Exercise instructions —
Among the entries, find each line that includes the string "sheet" and list it.
________________________
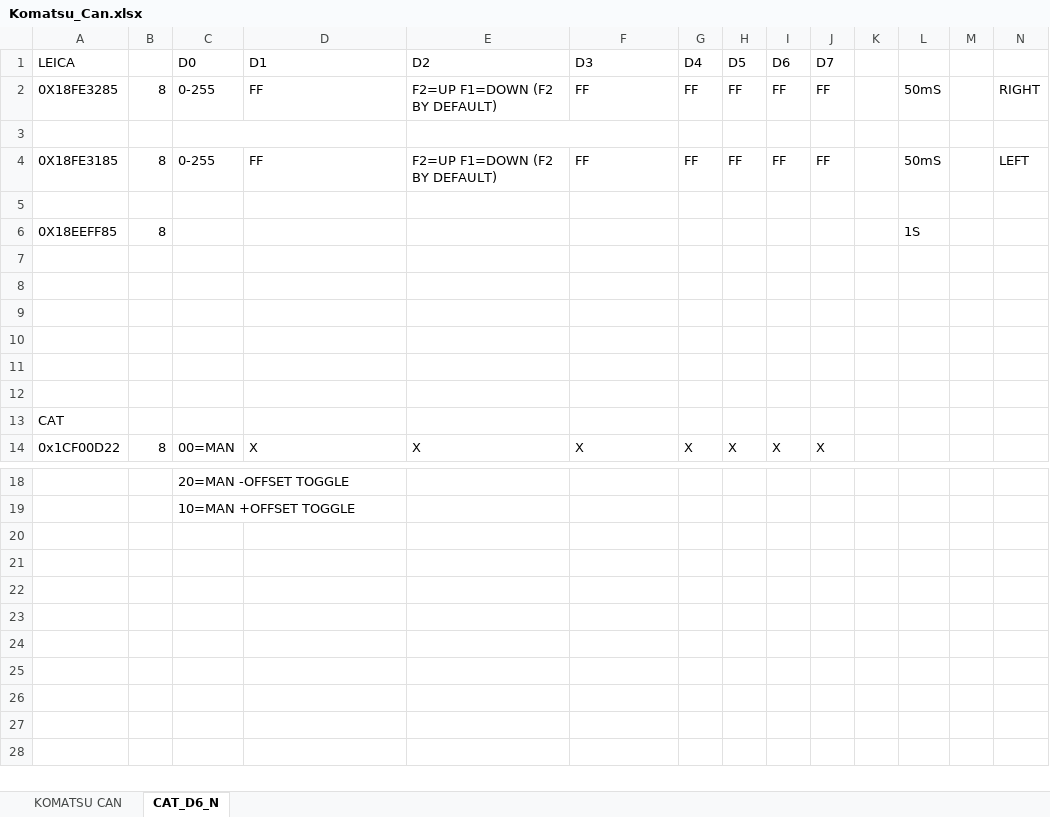
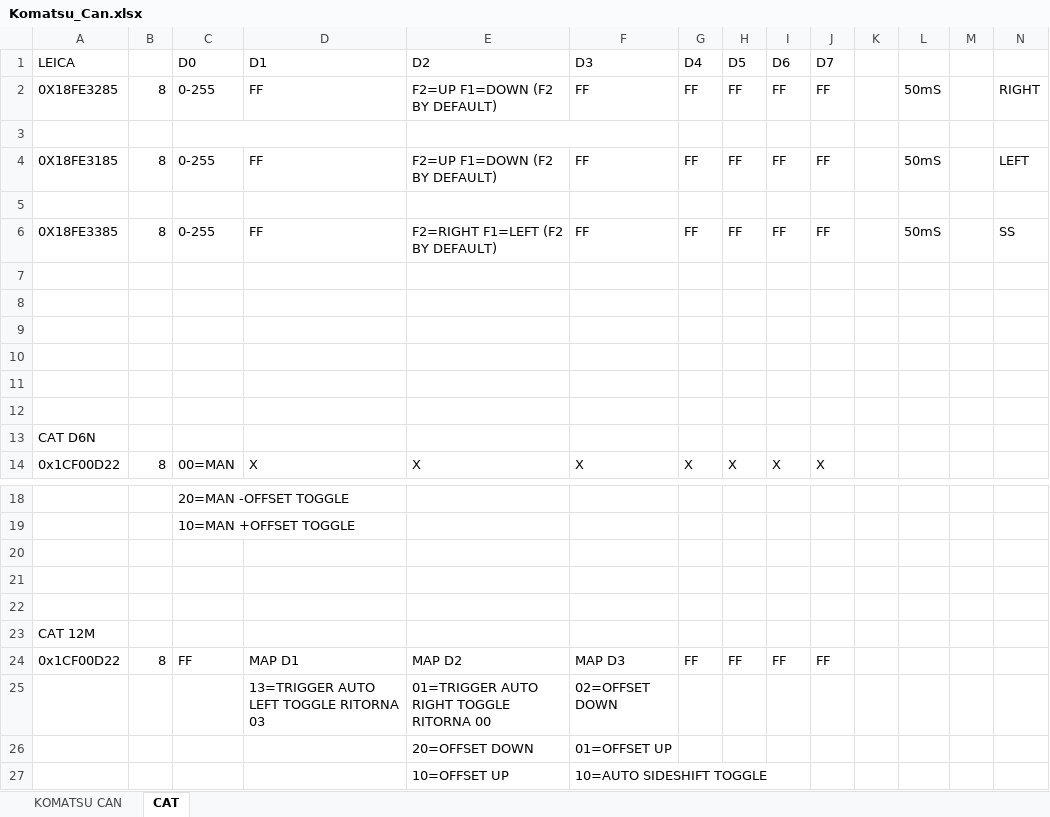
Before and after one commit to robertoricotti/stonex_mc, an Excel workbook: app/src/main/assets/Komatsu_Can.xlsx, sheet CAT, drawn as a sheet; only a part is shown, gaps mark what is left out; values as stored, in another font and other column widths than the file's, no borders; removed rows and columns are numbered as before the commit, all else as after; the diff names each change by its address in the sheet, - before the commit and + after, or states it on an @@ line.

Commit message:
komatsu_can_xls

```diff
--- a/app/src/main/assets/Komatsu_Can.xlsx (sheet CAT)
+++ b/app/src/main/assets/Komatsu_Can.xlsx (sheet CAT)
-sheet tab: CAT_D6_N
+sheet tab: CAT
-row 6: 0X18EEFF85 | 8 |  |  |  |  |  |  |  |  |  | 1S
+row 6: 0X18FE3385 | 8 | 0-255 | FF | F2=RIGHT F1=LEFT (F2 BY DEFAULT) | FF | FF | FF | FF | FF |  | 50mS |  | SS
-A13 (LEICA): CAT
+A13 (LEICA): CAT D6N
+row 20: (empty)
+row 21: (empty)
+row 22: (empty)
+row 23: CAT 12M
+row 24: 0x1CF00D22 | 8 | FF | MAP D1 | MAP D2 | MAP D3 | FF | FF | FF | FF
+row 25:  |  |  | 13=TRIGGER AUTO LEFT TOGGLE RITORNA 03 | 01=TRIGGER AUTO RIGHT TOGGLE RITORNA 00 | 02=OFFSET DOWN
+row 26:  |  |  |  | 20=OFFSET DOWN | 01=OFFSET UP
+row 27:  |  |  |  | 10=OFFSET UP | 10=AUTO SIDESHIFT TOGGLE
```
________________________
Exercise answer —
Before and after one commit to robertoricotti/stonex_mc, an Excel workbook: app/src/main/assets/Komatsu_Can.xlsx, sheet CAT, drawn as a sheet; only a part is shown, gaps mark what is left out; values as stored, in another font and other column widths than the file's, no borders; removed rows and columns are numbered as before the commit, all else as after; the diff names each change by its address in the sheet, - before the commit and + after, or states it on an @@ line.
--- a/app/src/main/assets/Komatsu_Can.xlsx (sheet CAT)
+++ b/app/src/main/assets/Komatsu_Can.xlsx (sheet CAT)
-sheet tab: CAT_D6_N
+sheet tab: CAT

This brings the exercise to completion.